### SOURCE DATA ###
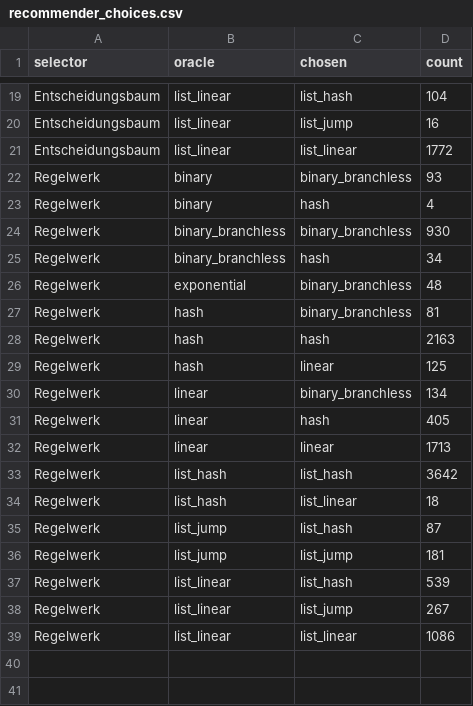
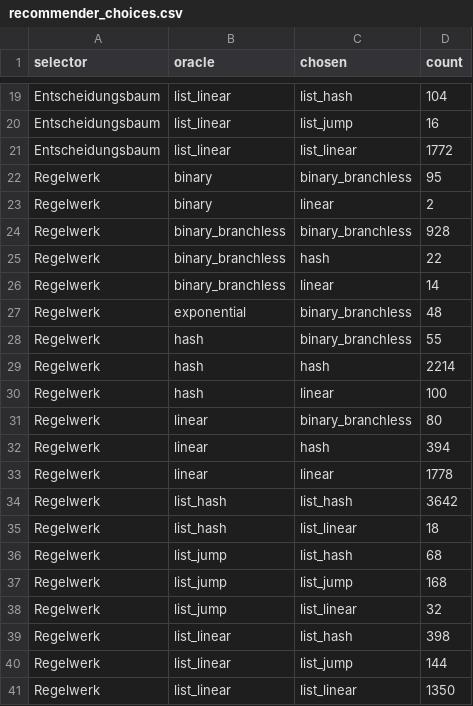
Before and after one commit to MarlonM05/Suchalgorithmus-Empfehlungssystem, a CSV file: results/full/recommender_choices.csv, drawn as a sheet; only a part is shown, gaps mark what is left out.

```diff
--- a/results/full/recommender_choices.csv
+++ b/results/full/recommender_choices.csv
@@ -21,19 +21,21 @@ Entscheidungsbaum,list_linear,list_jump,16
 Entscheidungsbaum,list_linear,list_linear,1772
-Regelwerk,binary,binary_branchless,93
-Regelwerk,binary,hash,4
-Regelwerk,binary_branchless,binary_branchless,930
-Regelwerk,binary_branchless,hash,34
+Regelwerk,binary,binary_branchless,95
+Regelwerk,binary,linear,2
+Regelwerk,binary_branchless,binary_branchless,928
+Regelwerk,binary_branchless,hash,22
+Regelwerk,binary_branchless,linear,14
 Regelwerk,exponential,binary_branchless,48
-Regelwerk,hash,binary_branchless,81
-Regelwerk,hash,hash,2163
-Regelwerk,hash,linear,125
-Regelwerk,linear,binary_branchless,134
-Regelwerk,linear,hash,405
-Regelwerk,linear,linear,1713
+Regelwerk,hash,binary_branchless,55
+Regelwerk,hash,hash,2214
+Regelwerk,hash,linear,100
+Regelwerk,linear,binary_branchless,80
+Regelwerk,linear,hash,394
+Regelwerk,linear,linear,1778
 Regelwerk,list_hash,list_hash,3642
 Regelwerk,list_hash,list_linear,18
-Regelwerk,list_jump,list_hash,87
-Regelwerk,list_jump,list_jump,181
-Regelwerk,list_linear,list_hash,539
-Regelwerk,list_linear,list_jump,267
-Regelwerk,list_linear,list_linear,1086
+Regelwerk,list_jump,list_hash,68
+Regelwerk,list_jump,list_jump,168
+Regelwerk,list_jump,list_linear,32
+Regelwerk,list_linear,list_hash,398
+Regelwerk,list_linear,list_jump,144
+Regelwerk,list_linear,list_linear,1350
```
Also changed, not shown: results/full/recommender_sampling.csv, results/full/recommender_summary.csv, 7 other files.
###
#### PROMPT:
Please write out all the entries above again exactly as they appear, skipping any images.

#### ANSWER SPACE:
Before and after one commit to MarlonM05/Suchalgorithmus-Empfehlungssystem, a CSV file: results/full/recommender_choices.csv, drawn as a sheet; only a part is shown, gaps mark what is left out.

```diff
--- a/results/full/recommender_choices.csv
+++ b/results/full/recommender_choices.csv
@@ -21,19 +21,21 @@ Entscheidungsbaum,list_linear,list_jump,16
 Entscheidungsbaum,list_linear,list_linear,1772
-Regelwerk,binary,binary_branchless,93
-Regelwerk,binary,hash,4
-Regelwerk,binary_branchless,binary_branchless,930
-Regelwerk,binary_branchless,hash,34
+Regelwerk,binary,binary_branchless,95
+Regelwerk,binary,linear,2
+Regelwerk,binary_branchless,binary_branchless,928
+Regelwerk,binary_branchless,hash,22
+Regelwerk,binary_branchless,linear,14
 Regelwerk,exponential,binary_branchless,48
-Regelwerk,hash,binary_branchless,81
-Regelwerk,hash,hash,2163
-Regelwerk,hash,linear,125
-Regelwerk,linear,binary_branchless,134
-Regelwerk,linear,hash,405
-Regelwerk,linear,linear,1713
+Regelwerk,hash,binary_branchless,55
+Regelwerk,hash,hash,2214
+Regelwerk,hash,linear,100
+Regelwerk,linear,binary_branchless,80
+Regelwerk,linear,hash,394
+Regelwerk,linear,linear,1778
 Regelwerk,list_hash,list_hash,3642
 Regelwerk,list_hash,list_linear,18
-Regelwerk,list_jump,list_hash,87
-Regelwerk,list_jump,list_jump,181
-Regelwerk,list_linear,list_hash,539
-Regelwerk,list_linear,list_jump,267
-Regelwerk,list_linear,list_linear,1086
+Regelwerk,list_jump,list_hash,68
+Regelwerk,list_jump,list_jump,168
+Regelwerk,list_jump,list_linear,32
+Regelwerk,list_linear,list_hash,398
+Regelwerk,list_linear,list_jump,144
+Regelwerk,list_linear,list_linear,1350
```
Also changed, not shown: results/full/recommender_sampling.csv, results/full/recommender_summary.csv, 7 other files.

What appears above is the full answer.